The run gave Louisville life, and all of a sudden, they couldn’t miss. The Cards made 5 shots in a row, including 3 3-pointers to pull within 67-62 at the under 4-minute timeout. The Deacs just let the Cards hang around for the whole half, and then they caught fire. That is why it’s best to just put bad teams away when you have the chance.
Mike James’s 4th 3-pointer of the half, part of a stretch where Louisville made 9 of 10 from the floor, cut the Wake Forest lead down to 3 points. James scored 15 of his game high 24 points in the second half and made 4 of his 6 3-point attempts. From the 14:50 mark to 2:40 remaining in the game, Wake was outscored 17-36 and saw their 22-point lead almost completely disappear.
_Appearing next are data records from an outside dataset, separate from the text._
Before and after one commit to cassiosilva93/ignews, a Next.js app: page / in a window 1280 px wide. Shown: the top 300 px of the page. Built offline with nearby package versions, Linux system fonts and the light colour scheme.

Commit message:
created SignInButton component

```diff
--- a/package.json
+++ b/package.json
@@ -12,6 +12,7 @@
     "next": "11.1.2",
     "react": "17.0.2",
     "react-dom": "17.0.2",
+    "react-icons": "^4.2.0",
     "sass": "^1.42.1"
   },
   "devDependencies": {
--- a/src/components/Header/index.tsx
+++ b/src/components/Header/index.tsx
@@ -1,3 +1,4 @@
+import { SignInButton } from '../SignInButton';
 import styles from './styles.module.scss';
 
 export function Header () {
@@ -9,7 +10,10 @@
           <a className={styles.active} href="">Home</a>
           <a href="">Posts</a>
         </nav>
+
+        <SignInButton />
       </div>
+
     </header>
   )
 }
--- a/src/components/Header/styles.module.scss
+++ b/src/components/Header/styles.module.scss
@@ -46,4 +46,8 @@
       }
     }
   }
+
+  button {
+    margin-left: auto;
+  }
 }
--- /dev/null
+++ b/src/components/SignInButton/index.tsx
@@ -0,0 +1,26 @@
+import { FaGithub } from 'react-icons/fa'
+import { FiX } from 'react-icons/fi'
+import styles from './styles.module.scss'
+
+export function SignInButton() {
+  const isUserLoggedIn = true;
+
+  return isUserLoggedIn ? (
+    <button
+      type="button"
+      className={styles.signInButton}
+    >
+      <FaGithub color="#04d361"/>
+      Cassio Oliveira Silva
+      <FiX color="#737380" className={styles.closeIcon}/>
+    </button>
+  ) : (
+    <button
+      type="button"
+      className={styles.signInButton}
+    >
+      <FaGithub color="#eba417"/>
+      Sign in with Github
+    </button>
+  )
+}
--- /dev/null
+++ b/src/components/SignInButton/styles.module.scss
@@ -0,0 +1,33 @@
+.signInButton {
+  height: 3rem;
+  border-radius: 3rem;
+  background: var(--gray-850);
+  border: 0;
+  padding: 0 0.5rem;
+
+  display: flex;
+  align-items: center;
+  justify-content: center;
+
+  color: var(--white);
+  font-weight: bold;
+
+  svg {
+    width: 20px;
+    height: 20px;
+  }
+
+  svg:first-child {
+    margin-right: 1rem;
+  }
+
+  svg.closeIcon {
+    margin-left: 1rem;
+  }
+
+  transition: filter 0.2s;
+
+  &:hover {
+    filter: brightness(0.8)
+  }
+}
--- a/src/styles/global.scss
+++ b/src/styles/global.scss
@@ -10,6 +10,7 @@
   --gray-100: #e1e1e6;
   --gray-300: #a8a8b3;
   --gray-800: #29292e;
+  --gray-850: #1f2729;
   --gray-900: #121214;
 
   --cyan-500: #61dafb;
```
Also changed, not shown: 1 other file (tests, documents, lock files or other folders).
With the Cards on the verge of tying things up, Damari Monsanto came up big for the Deacs—the redshirt junior answered back with 2 huge 3-pointers of his own to push the lead back to 9 points. Monsanto was fantastic for Wake today, scoring a team high 21 points on 8-16 shooting from the floor. Those 2 clutch 3-pointers basically sealed the victory for the Deacs, who held on to win 80-72.
Monsanto was not the only Deacon who played great today. Hildreth had a very efficient game with 19 points on 80% shooting from the floor and 8 rebounds. He had 11 points in the second half and was vital for the Deacs running the offense when Appleby was on the bench. Appleby continued to be the key to Wake’s success this year—the Florida transfer finished with 13 points on 50% shooting and added 8 assists. Wake really struggles to get good looks when he is not on the court.
A win is a win, but I don’t think any Wake Forest fans probably feel very good about that one. The Deacs had a 22-point lead at one point in the second half, and somehow found themselves on the verge of going to overtime or worse in a little over 10 minutes. It probably has to do with their reliance on 3-point shooting (almost 60% of shot attempts came from beyond the arc today), but it feels like this Wake Forest team just isn’t great at playing with a lead. At the end of the day, I’d still rather be up 20 than down 20.
With the win, Wake moves to 11-5 overall and 3-2 in the ACC. The next 2 games are probably must wins for the Deacs as well, as they take on Florida State and Boston College, who currently sit and 245 and 217 in the NET rankings respectively. A couple of wins could help vault Wake Forest into the upper tier of the ACC standings and, more importantly, keep any bad losses off of their resume.